Building strategic alliances

Building strategic alliances

Finding the right strategic alliance or joint venture can transform your business quickly by helping you get …


  1. immediate access to well qualified prospects
  2. create more revenue
  3. build your brand

The best type of joint venture is done with a company that has a non-competing product in an aligned niche.

Let me tell you about an experience I had with one of my joint ventures …

I have a passion for property and a fair bit of experience and success in buying and selling houses for personal gain.

Many years ago I decided to obtain the formal qualification I needed to sell and compete in the open market.

I didn’t want to join a local real estate agent.

I had no interest in trying to offload less than appealing money pits at premium prices to unsuspecting home buyers.

I wanted to deal with people who were keen to create wealth through property investment.

And do it the right way.

I signed on with residential and commercial property developers to sell their projects off-the-plan.

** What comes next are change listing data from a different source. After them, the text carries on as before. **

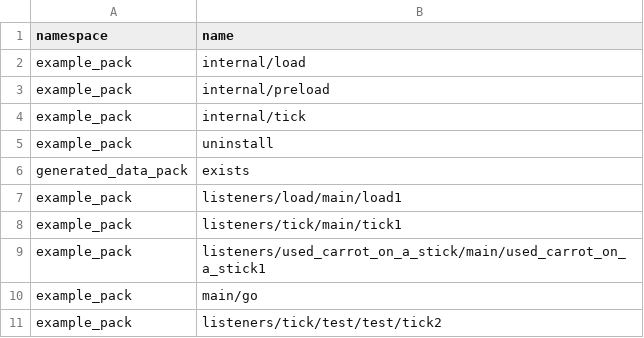
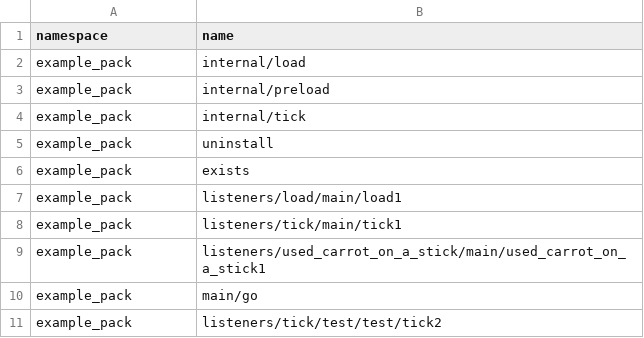
Before and after one commit to Ptolemy2002/Minecraft-Programming-Language, a CSV file: .saved/data/functions.csv, drawn as a sheet.

Commit message:
Libraries now have their namespace calls updated to ensure no unexpected behavior.

```diff
--- a/.saved/data/functions.csv
+++ b/.saved/data/functions.csv
@@ -5,3 +5,3 @@ example_pack,internal/tick
 example_pack,uninstall
-generated_data_pack,exists
+example_pack,exists
 example_pack,listeners/load/main/load1
```
Also changed, not shown: 3 other files.
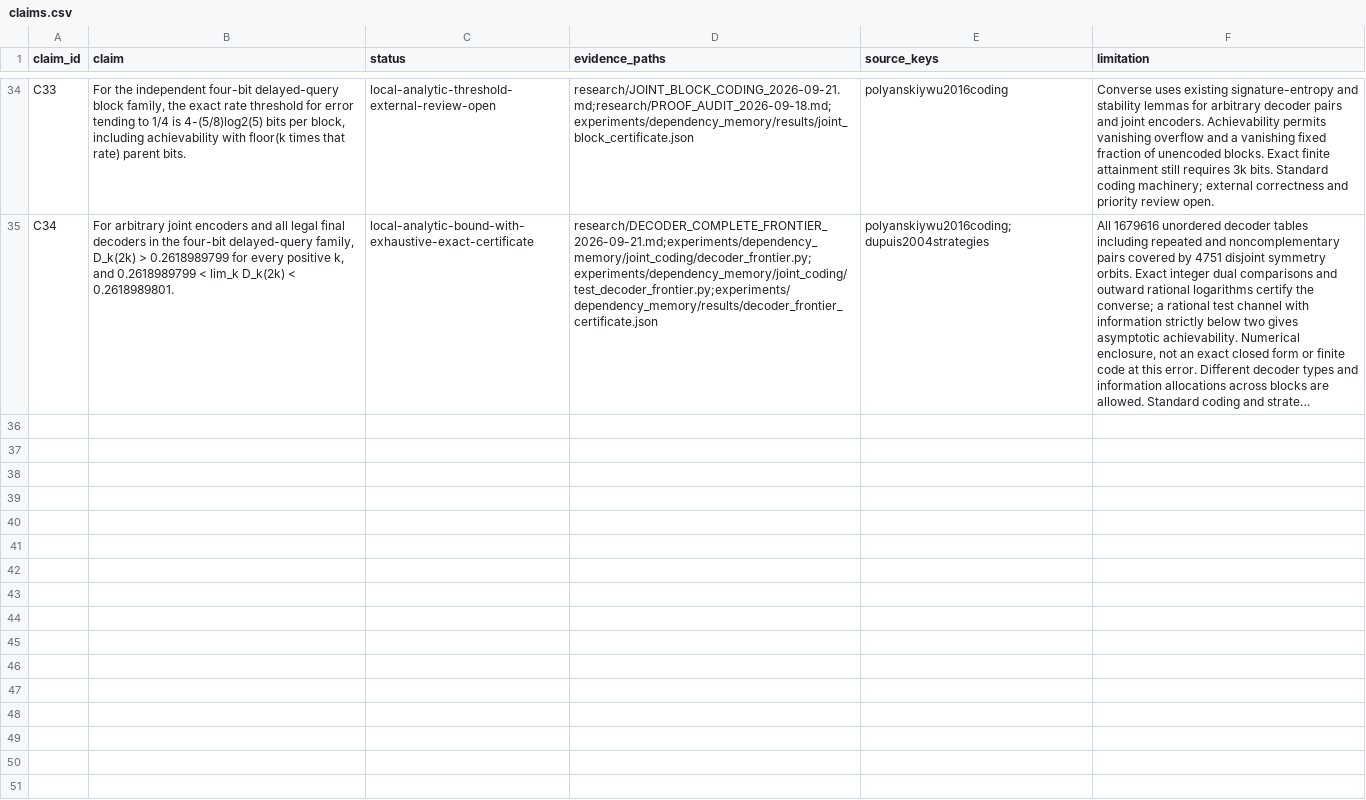
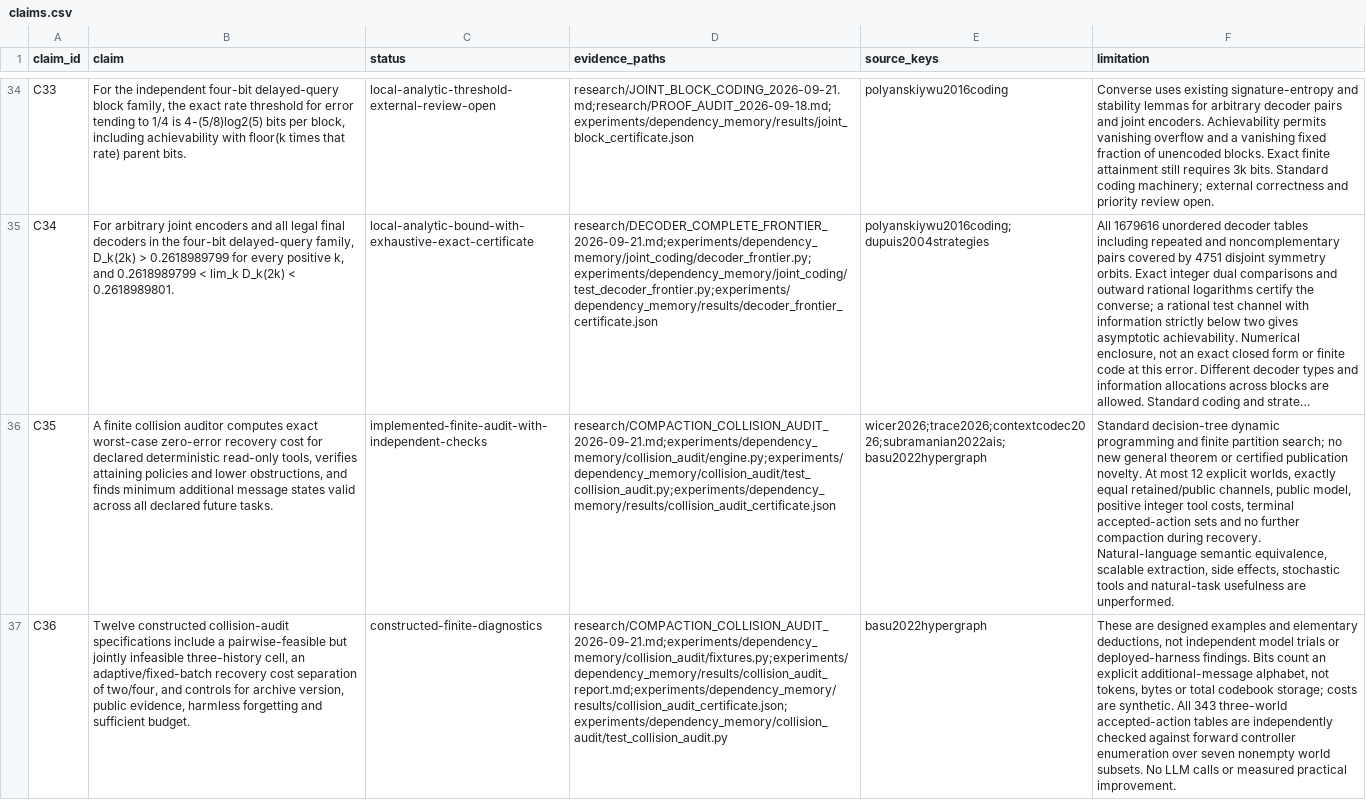
Before and after one commit to andersj05/ContextResearch, a CSV file: paper/claims.csv, drawn as a sheet; only a part is shown, gaps mark what is left out; long unchanged cells end in …; the diff names each change by its address in the sheet, - before the commit and + after, or states it on an @@ line.

Commit message:
Add finite compaction collision audit and recovery certificates

```diff
--- a/paper/claims.csv
+++ b/paper/claims.csv
+row 36: C35 | A finite collision auditor computes exact worst-case zero-error recovery cost for declared deterministic read-only tools, verifies attaining policies and lower obstructions, and finds minimum additional message states valid across all declared future tasks. | implemented-finite-audit-with-independent-checks | research/COMPACTION_COLLISION_AUDIT_2026-09-21.md;experiments/dependency_memory/collision_audit/engine.py;experiments/dependency_memory/collision_audit/test_collision_audit.py;experiments/dependency_memory/results/collision_audit_certificate.json | wicer2026;trace2026;contextcodec2026;subramanian2022ais;basu2022hypergraph | Standard decision-tree dynamic programming and finite partition search; no new general theorem or certified publication novelty. At most 12 explicit worlds, exactly equal retained/public channels, public model, positive integer tool costs, terminal accepted-action sets and no further compaction during recovery. Natural-language semantic equivalence, scalable extraction, side effects, stochastic tools and natural-task usefulness are unperformed.
+row 37: C36 | Twelve constructed collision-audit specifications include a pairwise-feasible but jointly infeasible three-history cell, an adaptive/fixed-batch recovery cost separation of two/four, and controls for archive version, public evidence, harmless forgetting and sufficient budget. | constructed-finite-diagnostics | research/COMPACTION_COLLISION_AUDIT_2026-09-21.md;experiments/dependency_memory/collision_audit/fixtures.py;experiments/dependency_memory/results/collision_audit_report.md;experiments/dependency_memory/results/collision_audit_certificate.json;experiments/dependency_memory/collision_audit/test_collision_audit.py | basu2022hypergraph | These are designed examples and elementary deductions, not independent model trials or deployed-harness findings. Bits count an explicit additional-message alphabet, not tokens, bytes or total codebook storage; costs are synthetic. All 343 three-world accepted-action tables are independently checked against forward controller enumeration over seven nonempty world subsets. No LLM calls or measured practical improvement.
```
Also changed, not shown: 14 other files.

Developments included home units, townhouses, individual homes and offices in prime capital city locations on the eastern seaboard of Australia.

Quality built constructions with fixed price contracts, no progress payments, building guarantees and completion times.

Projects ideally suited to the investor seeking income and growth opportunities, taxation savings, increased wealth and no cash outlay.

I was keen to avoid spending a fortune on marketing materials or wearing myself ragged trying to reach as many new customers as possible, one at a time.

I knew my ideal candidates did business with financial intermediaries like accountants, financial planners, insurance agents, real estate agents, property managers, mortgage brokers and lending institutions.

It made good sense for me to build strategic alliances with these sorts of businesses.

It involved far less effort on my part as I had to convince one person only to like and trust me instead of a multitude.

And because these types of businesses had customers who already knew and trusted them it was likely they would trust the integrity of the opportunities that were presented to them.

Consequently I met up with Frank, an enterprising and dynamic financial planner in his early thirties.

He’d been in business for about 8 years and during that time he’d built up a reasonably large and loyal customer base for a one-man show.

Frank and I hit it off straightaway.

He was charming and very enthusiastic.

He viewed our joint venture as an opportunity to add value to his existing service offering and generate a new revenue stream for his business.

It was a win/win situation for both of us

We worked out what we considered to be a viable marketing campaign.

Frank sent out an email to each qualified client to introduce my services and invite them to take part in a complimentary consultation.

I followed up Frank’s emails with phone calls to set up appointments at his office on the city fringe, or in the comfort of their own home.

I assured Frank’s clients that although the consultation was tailored to suit their specific circumstances its purpose was educational and there was no obligation on their part to take the matter any further.

The response was outstanding.

Frank and I worked alongside each other at our meetings, taking each client meticulously through their own personal investment analysis.

We explained fully all the benefits and pitfalls associated with investing in property, how negative, positive and neutral gearing works, and we compared projected outcomes with other financial products.

We focused on having fun as we interacted with his clients, with no regard to the outcome.

Our campaign resulted in a number of successful property transactions and referrals from Frank’s very satisfied customers.

I am certain a large part of our success was due to our relaxed, straightforward style and our contagious enthusiasm.

Perhaps you‘re a business owner with assets that another business would love to share with their audience?

One of the triggers that should lead you to consider looking for suitable strategic partnerships is if you’re getting frequent enquiries from customers or clients for complementary products or services.

It obviously enhances your value to customers if you can offer them a more complete range under one roof.

Get your strategy right, do your homework, and the right partnerships for your business will deliver outstanding results!

Build quality relationships with the right people

Build quality relationships with the right people

Successful people realise that the only reason they are where they are is because of the loyalty of their customers.

So it’s up to you to get to know your customers so well that you can anticipate their needs and exceed their expectations.

Attract your ideal customers

Of course you want to work with people you like and who treat you with respect so you need to attract customers who energise and inspire you, people who value your effort and expertise and who are willing to pay you what you are worth.

You will be happier, more energetic and more productive if you do.

The truth is you are the company you keep.

It’s important to choose your clients with as much care as you choose your friends.

Get rid of negative people

You’re never going to be able to please everyone, so don’t make your life more difficult than it needs to be by dealing with people who are troublesome or possess characteristics or behaviours you despise.

It’s a known fact that customers are twice more likely to share their bad customer service experiences than they are to talk about positive experiences, so it pays to be very selective about who you let into your business.

Conserve your time and energy and avoid burnout by getting comfortable with setting boundaries and saying no.

Set up a filtering system

Decide what filters you want to run your perfect clients through.

Get specific.

The economic status of a client is certainly a factor to consider, but there are many others.

What are their values?

With whom do they associate?

Make a list of their personal characteristics.

Also, what particular traits do they have in common with each other.

This will help you identify who you will and will not work with.

In time you will become recognised and sought out as a specialist in your field because you are producing specific results for a specific group of people.

The more specialised you become, the more successful you will become.